May 31, 2018
Hitachi was a major coup for you, does this one major success make you a leader?
I don’t think leadership as such can be narrowed down to one deal such as the one we completed at Newton Aycliffe with Hitachi. That said, it was a task that required focus and a dedicated team which I happened to lead.
What is the background to you successfully landing such a significant inward investment?
You will remember there was a terrific scramble across the UK to try and attract Hitachi. I think at one stage about 40 locations were said to be of interest to Hitachi. Some were in the North East. Finally, this was narrowed down to two sites – ourselves at Merchant Park and a site in North Wales.
Did this competition worry you?
Very much so. It would have been very arrogant to assume it was game, set and match for us before we had even started. This really required pulling together a strong team of professionals and getting the support of Durham County Council, Business Durham and appropriate Members of Parliament. The process was exhaustive and included vital contacts with Hitachi’s HQ in Europe and Japan. We made many presentations to Hitachi, both in London and the North East, before finally securing the deal that brought Hitachi to the North East.
Tell me more about Merchant Park?
We bought the 104-acre site in 2007, of which Hitachi would take over 34 acres in due course. Our belief was that Merchant Park represented a large site for large-scale industrial/logistics space given its proximity to the A1(M) and resulting fast access to Wearside/Tyneside to the north and Teesside to the south.
It also had a rail link down one side of the site which we were able to bring into the site as well as developing a test track. It also provided the vital link to the North East rail network. Equally vital was access to Teesport. The availability of skilled labour was another factor in the development of this site. We are now continuing to develop the last plots on the site.
What happened next?
We advised Hitachi of our site after assembling a high-level team that included engineers, architects, quantity surveyors and so on. Taking on board Hitachi’s requirements, we took the project to advanced design which included rail access. For final presentations to Hitachi, we used Redworth Hall hotel. This worked very well.
What else did you do to gather support for your site?
We had a continuous marketing process as we were effectively marketing a large undeveloped site within the Newton Aycliffe Industrial zone. It was difficult to visualise simply by looking at a big field so we had presentations for agents, for example using helicopter trips from Redworth Hall, which not only gave an immediate visual of the site but the rail link and Teesport to the East. We also held an open day at the Xcel Centre which was attended by over 1500 delegates
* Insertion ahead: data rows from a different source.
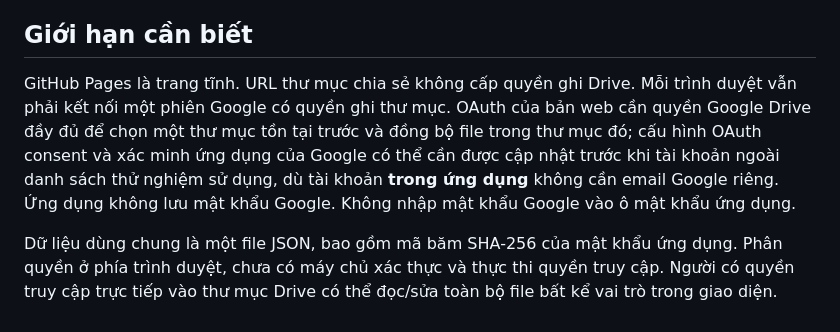
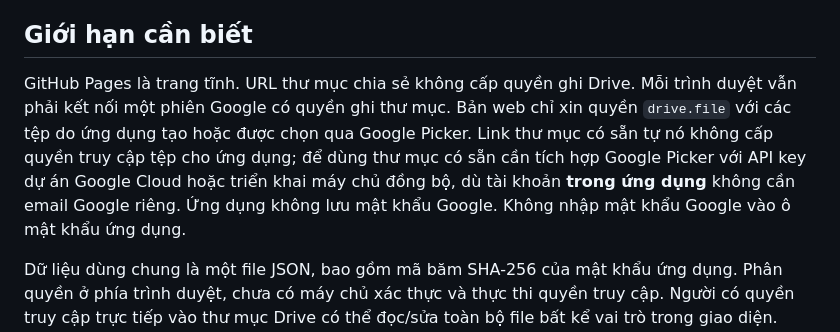
Before and after one commit to lehuynhanhtu-prog/so-xe-to-chuc, a Markdown page: README.md, the part around the change. Rendered like a GitHub page.

Commit message:
Remove broad Google Drive OAuth permission

```diff
--- a/README.md
+++ b/README.md
@@ -11,7 +11,7 @@ Bản web/PWA nằm trong `docs/`. Tổ chức lưu `so-xe-organization-data.jso
 
 ## Giới hạn cần biết
 
-GitHub Pages là trang tĩnh. URL thư mục chia sẻ không cấp quyền ghi Drive. Mỗi trình duyệt vẫn phải kết nối một phiên Google có quyền ghi thư mục. OAuth của bản web cần quyền Google Drive đầy đủ để chọn một thư mục tồn tại trước và đồng bộ file trong thư mục đó; cấu hình OAuth consent và xác minh ứng dụng của Google có thể cần được cập nhật trước khi tài khoản ngoài danh sách thử nghiệm sử dụng, dù tài khoản **trong ứng dụng** không cần email Google riêng. Ứng dụng không lưu mật khẩu Google. Không nhập mật khẩu Google vào ô mật khẩu ứng dụng.
+GitHub Pages là trang tĩnh. URL thư mục chia sẻ không cấp quyền ghi Drive. Mỗi trình duyệt vẫn phải kết nối một phiên Google có quyền ghi thư mục. Bản web chỉ xin quyền `drive.file` với các tệp do ứng dụng tạo hoặc được chọn qua Google Picker. Link thư mục có sẵn tự nó không cấp quyền truy cập tệp cho ứng dụng; để dùng thư mục có sẵn cần tích hợp Google Picker với API key dự án Google Cloud hoặc triển khai máy chủ đồng bộ, dù tài khoản **trong ứng dụng** không cần email Google riêng. Ứng dụng không lưu mật khẩu Google. Không nhập mật khẩu Google vào ô mật khẩu ứng dụng.
 
 Dữ liệu dùng chung là một file JSON, bao gồm mã băm SHA-256 của mật khẩu ứng dụng. Phân quyền ở phía trình duyệt, chưa có máy chủ xác thực và thực thi quyền truy cập. Người có quyền truy cập trực tiếp vào thư mục Drive có thể đọc/sửa toàn bộ file bất kể vai trò trong giao diện. Không dùng cho dữ liệu nhạy cảm hoặc xem đây là cơ chế bảo mật thực sự. Để bỏ hoàn toàn phiên Google trên thiết bị lái xe và cưỡng chế phân quyền, cần triển khai máy chủ có xác thực, lưu bí mật Drive ở máy chủ và API lọc dữ liệu theo quyền.
 
```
What about the politicians, both national and local?
I don’t want to overstate the importance of this project to the economy of Newton Aycliffe or the wider County Durham, but we were looking at a very significant inward investment and a great deal for the North East as a whole. We had Cabinet ministerial visits, superb support from the local MP and of course County councillors. Media support was massive, notably from the Northern Echo, as it realised the benefits of landing Hitachi to the wider economy. Business Durham’s then-managing director, Stewart Watkins, was a very safe pair of hands and invaluable to making this a successful project.
What was the final presentation to Hitachi like?
The day before, we ran through the final pitch several times to get it right. Some may say this was exhaustive but, faced with a large team from Hitachi the next day, we saw this as the final opportunity. After all the effort, it was a seamless process for which I thank the team time and time again.
So does this make you a leader?
Possibly. I am proud of what has been achieved in bringing this project to the North East and securing opportunities for all for the future.